Discovering a “magical, timeless, and potentially life changing” writer.
Through his profession as a comparative mythologist, Joseph Campbell made it his life’s quest to uncover many of the universal truths and mysteries that underpin this great tide of existence of which we are all a part: what it is to be a human being and, more to the point, what it is be a heroic human being. Regrettably, the kind of spiritual journey that Campbell enthusiastically committed himself to is one that increasingly few people in the modern world undertake, which makes his work all the more admirable. He was an eclectic student of mythology and religion, with an uncontrollable thirst for knowledge and wisdom, whose words will be relevant for as long as human beings live on this earth.
“Regrettably, the kind of spiritual journey that Campbell enthusiastically committed himself to is one that increasingly few people in the modern world undertake…”
Too few people today appreciate that a single book has the potential to transform an individual’s life. The first book that I remember truly captivating me and having an illuminating effect on my sense of life and self was Joseph Campbell’s The Power of Myth.
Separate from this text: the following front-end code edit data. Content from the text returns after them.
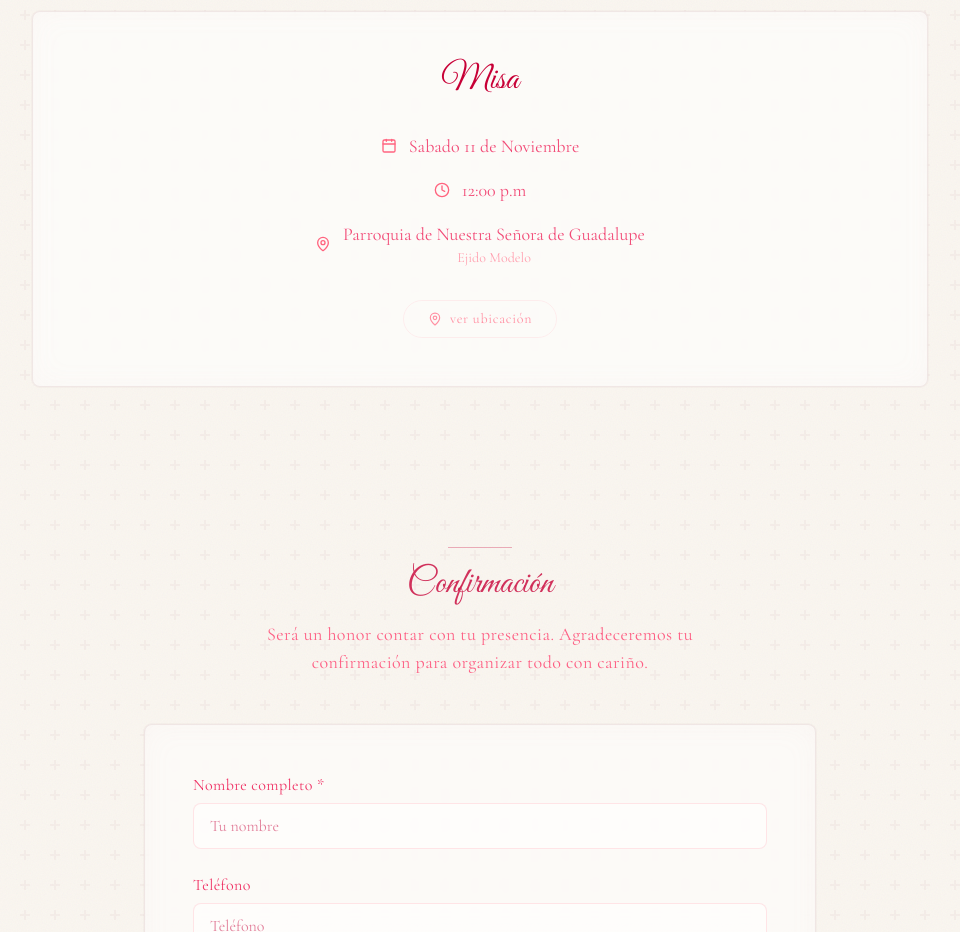
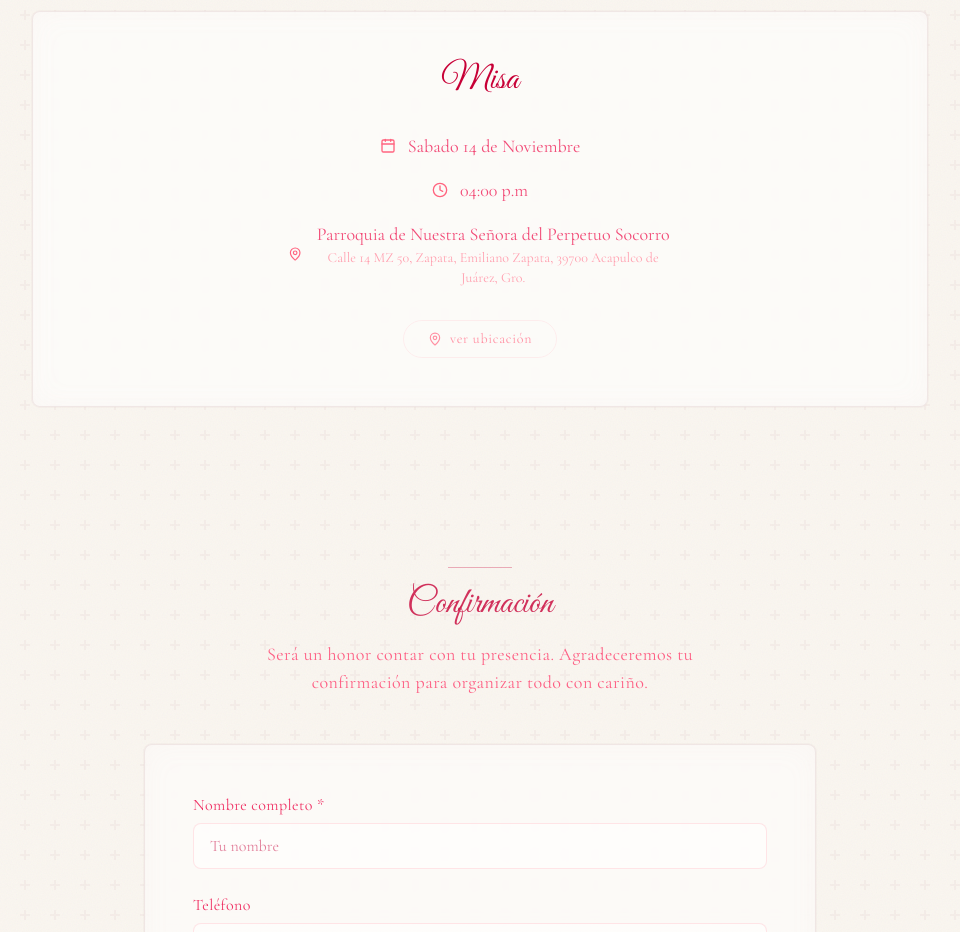
Before and after one commit to AleDonatto/invitation, a Next.js app: page / in a window 1280 px wide. Shown: the part 4640-5572 px from the top of the page, without its empty margins (160-1120 px from the left). Built offline with nearby package versions, Linux system fonts and the light colour scheme; a web font is replaced by a local one.

Commit message:
[feat] change iglesia

```diff
--- a/src/app/components/EventDetails.tsx
+++ b/src/app/components/EventDetails.tsx
@@ -12,11 +12,12 @@ export default function EventDetails() {
   const events = {
     church: {
       title: "Misa",
-      date: "Sabado 11 de Noviembre",
-      time: "12:00 p.m",
-      location: "Parroquia de Nuestra Señora de Guadalupe",
-      address: "Ejido Modelo",
-      url: "https://maps.app.goo.gl/JNmPPScBTeoyF4548?g_st=iw",
+      date: "Sabado 14 de Noviembre",
+      time: "04:00 p.m",
+      location: "Parroquia de Nuestra Señora del Perpetuo Socorro",
+      address:
+        "Calle 14 MZ 50, Zapata, Emiliano Zapata, 39700 Acapulco de Juárez, Gro.",
+      url: "https://maps.app.goo.gl/ZmSstrC22cyzAKUX6?g_st=iw",
     },
     reception: {
       title: "Recepción",
```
While I have since learned that The Hero with a Thousand Faces is rightfully heralded as Campbell’s magnum opus, The Power of Myth was a more than sufficient introduction to the writer’s rich world view. In the book, Campbell expresses that which the reader knows deep down to be true: the central narratives and images of mythology and religion are depicted as emblematic of diverse elements of the human condition, which transcend time and place. Much like the great myths and spiritual practices that informed his own philosophy, Campbell’s insights can help the reader to garner forms of wisdom and, thereby, avoid forms of suffering.
Overcoming the fears and distractions that lead one astray, accepting the internal call to adventure, and undergoing a liberating transformation of consciousness is essential to the hero’s journey, according to Campbell’s conceptualisation. And this is not to be read as a wishy-washy hippy ideal, but rather as a pattern in the human experience that has been decoded from an array of mythologies from across the globe, stemming back to ancient times. Struggles are, of course, an inherent part of life, yet Campbell insists that we are capable of responding to them mindfully, using them as vehicles for the attainment of higher human purposes and experiences, and ultimately coming to participate in life heroically. He asserts that: “The hero is the one who comes to participate in life courageously and decently, in the way of nature, not in the way of personal rancour, disappointment, or revenge.”
“This is not to be read as a wishy-washy hippy ideal, but rather as a pattern in the human experience that has been decoded from an array of mythologies from across the globe…”
At one point in The Power of Myth, Campbell cites some of the most iconic truth seekers and spiritual leaders from our collective canon – Moses, Jesus, Mohammad, and the Buddha – to demonstrate the importance of the journey inwards and of the reforming of oneself as a means of reforming the world. It is, to put it simply, the act of dying to the past, being reborn to the future, and of learning to live out of your own dynamic and centre. There are of course numerous powerful examples of the hero’s journey throughout history that one can point to. One example is the psychological, moral, and spiritual development of Malcolm X, as outlined in his brilliant autobiography which I read recently.
Wherever you look today, the lack of strong mythology and spiritual rituals is evident. You only have to look at the rise of far-right nationalism, the disregard for the natural world, and the spotlight that our culture places on mere superficial concerns to see that we are a civilization experiencing an existential crisis. What we have today is a competitive and materialistic society that is not in the service of humanity, governed instead by a system that is willing and able to manipulate minds and suppress souls in the interest of its own self-preservation. The impositions of the modern world have caused many to lose touch with their inner selves and their inner sense of reality, direction, and joy. Reflecting on modernity, Campbell says that “what we lack isn’t science, but poetry that reveals what the heart is ready to recognise”. If you read any book by Campbell with a degree of openness and curiosity, you are bound to encounter poetry that sparks an enlightening response in you, and that is what makes his writing magical, timeless, and potentially life changing.
Perhaps Joseph Campbell’s greatest gift was his ability to interpret and poetically articulate how one can live a complete human life by forging their own path and rising to meet their own unique potentiality.